§ Your task
In the data below, find every line with the word "presentation" and copy it out.
--- START ---
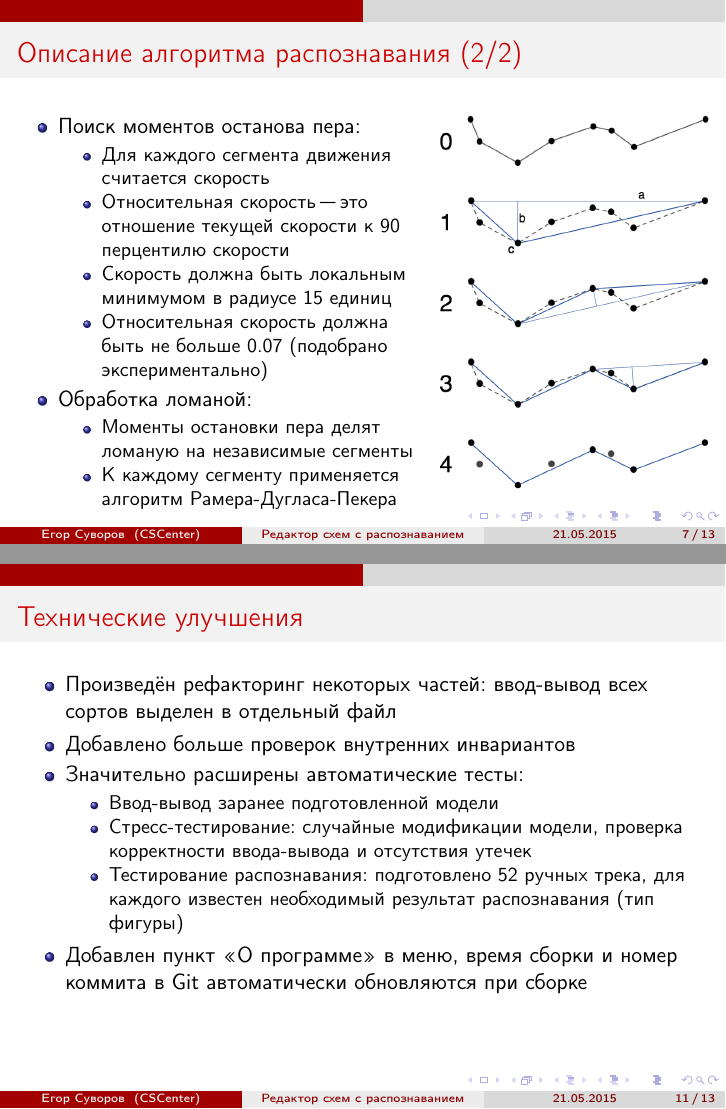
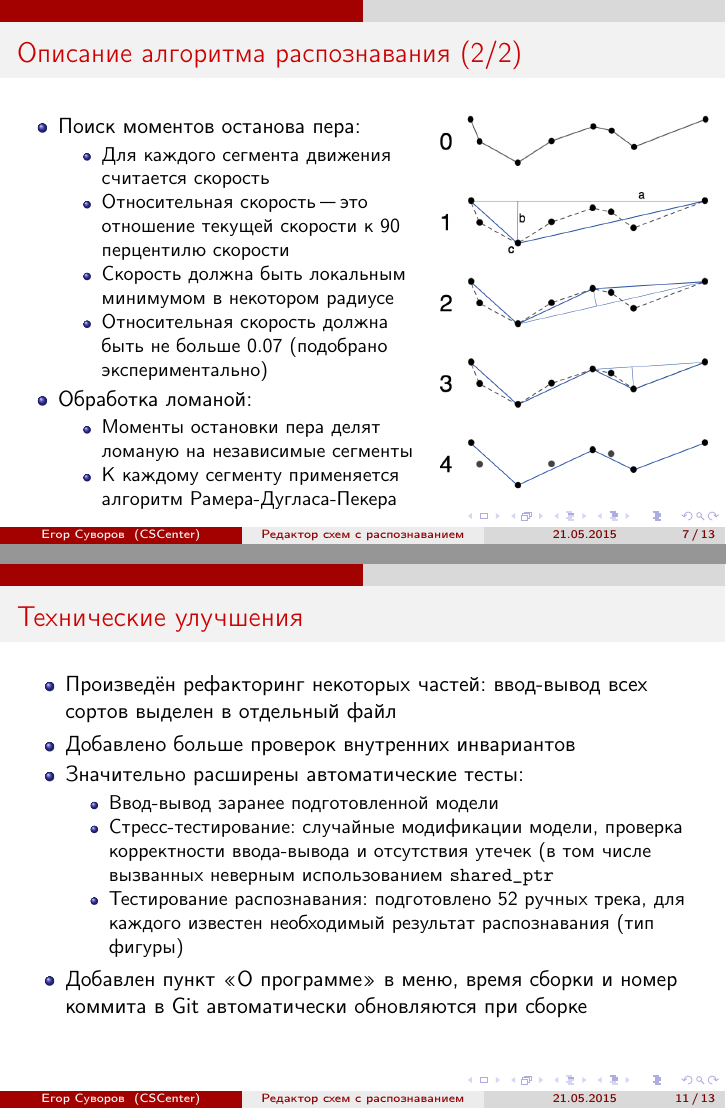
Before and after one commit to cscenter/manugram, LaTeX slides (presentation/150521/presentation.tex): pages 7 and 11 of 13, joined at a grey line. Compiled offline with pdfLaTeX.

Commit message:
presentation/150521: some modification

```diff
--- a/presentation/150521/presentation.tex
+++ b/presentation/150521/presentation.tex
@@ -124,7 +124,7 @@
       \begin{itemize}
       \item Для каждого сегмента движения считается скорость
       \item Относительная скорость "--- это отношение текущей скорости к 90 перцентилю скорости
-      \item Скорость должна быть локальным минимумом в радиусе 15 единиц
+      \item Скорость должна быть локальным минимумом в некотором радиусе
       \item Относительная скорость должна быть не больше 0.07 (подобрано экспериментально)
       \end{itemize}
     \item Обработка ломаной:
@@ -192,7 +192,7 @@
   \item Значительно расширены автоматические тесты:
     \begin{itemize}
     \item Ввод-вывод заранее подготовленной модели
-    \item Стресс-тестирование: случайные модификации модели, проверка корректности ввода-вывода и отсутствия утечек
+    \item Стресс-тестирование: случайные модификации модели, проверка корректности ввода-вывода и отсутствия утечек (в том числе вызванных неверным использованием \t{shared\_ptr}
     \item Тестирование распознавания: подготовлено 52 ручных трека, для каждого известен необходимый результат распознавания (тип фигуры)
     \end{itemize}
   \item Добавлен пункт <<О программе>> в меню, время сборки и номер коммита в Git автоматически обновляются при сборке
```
--- END ---
--- START ---
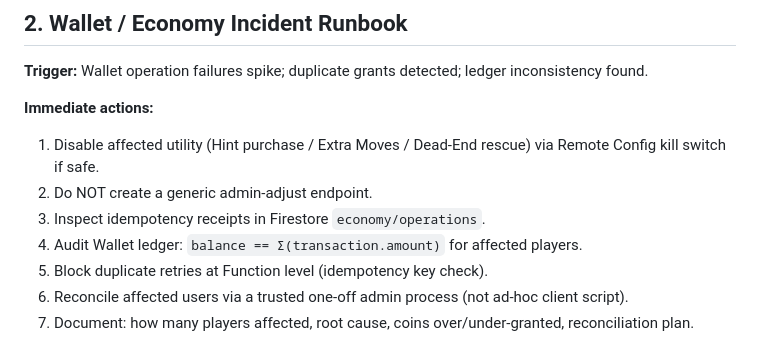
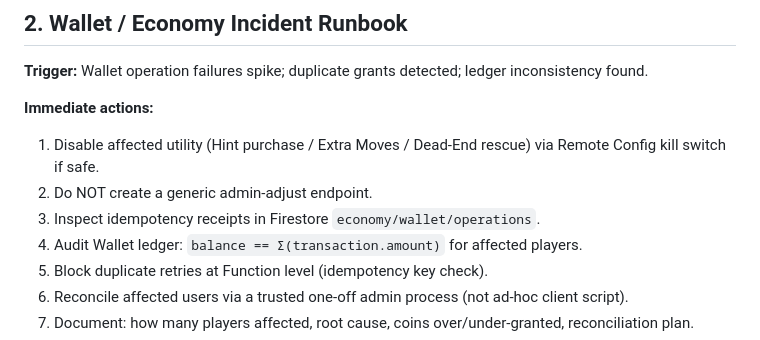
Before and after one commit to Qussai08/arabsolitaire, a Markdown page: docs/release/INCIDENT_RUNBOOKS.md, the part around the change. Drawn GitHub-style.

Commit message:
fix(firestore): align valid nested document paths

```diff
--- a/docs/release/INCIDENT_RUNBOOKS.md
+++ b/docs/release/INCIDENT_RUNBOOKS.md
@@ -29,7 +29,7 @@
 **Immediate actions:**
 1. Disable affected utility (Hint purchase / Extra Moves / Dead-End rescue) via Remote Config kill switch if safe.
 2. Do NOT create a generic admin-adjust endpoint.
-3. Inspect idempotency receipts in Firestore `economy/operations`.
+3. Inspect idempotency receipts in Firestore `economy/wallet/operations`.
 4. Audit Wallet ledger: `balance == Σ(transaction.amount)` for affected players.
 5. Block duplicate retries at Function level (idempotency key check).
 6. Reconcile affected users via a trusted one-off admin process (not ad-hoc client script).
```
--- END ---
§ Finished task
Before and after one commit to cscenter/manugram, LaTeX slides (presentation/150521/presentation.tex): pages 7 and 11 of 13, joined at a grey line. Compiled offline with pdfLaTeX.
presentation/150521: some modification
--- a/presentation/150521/presentation.tex
+++ b/presentation/150521/presentation.tex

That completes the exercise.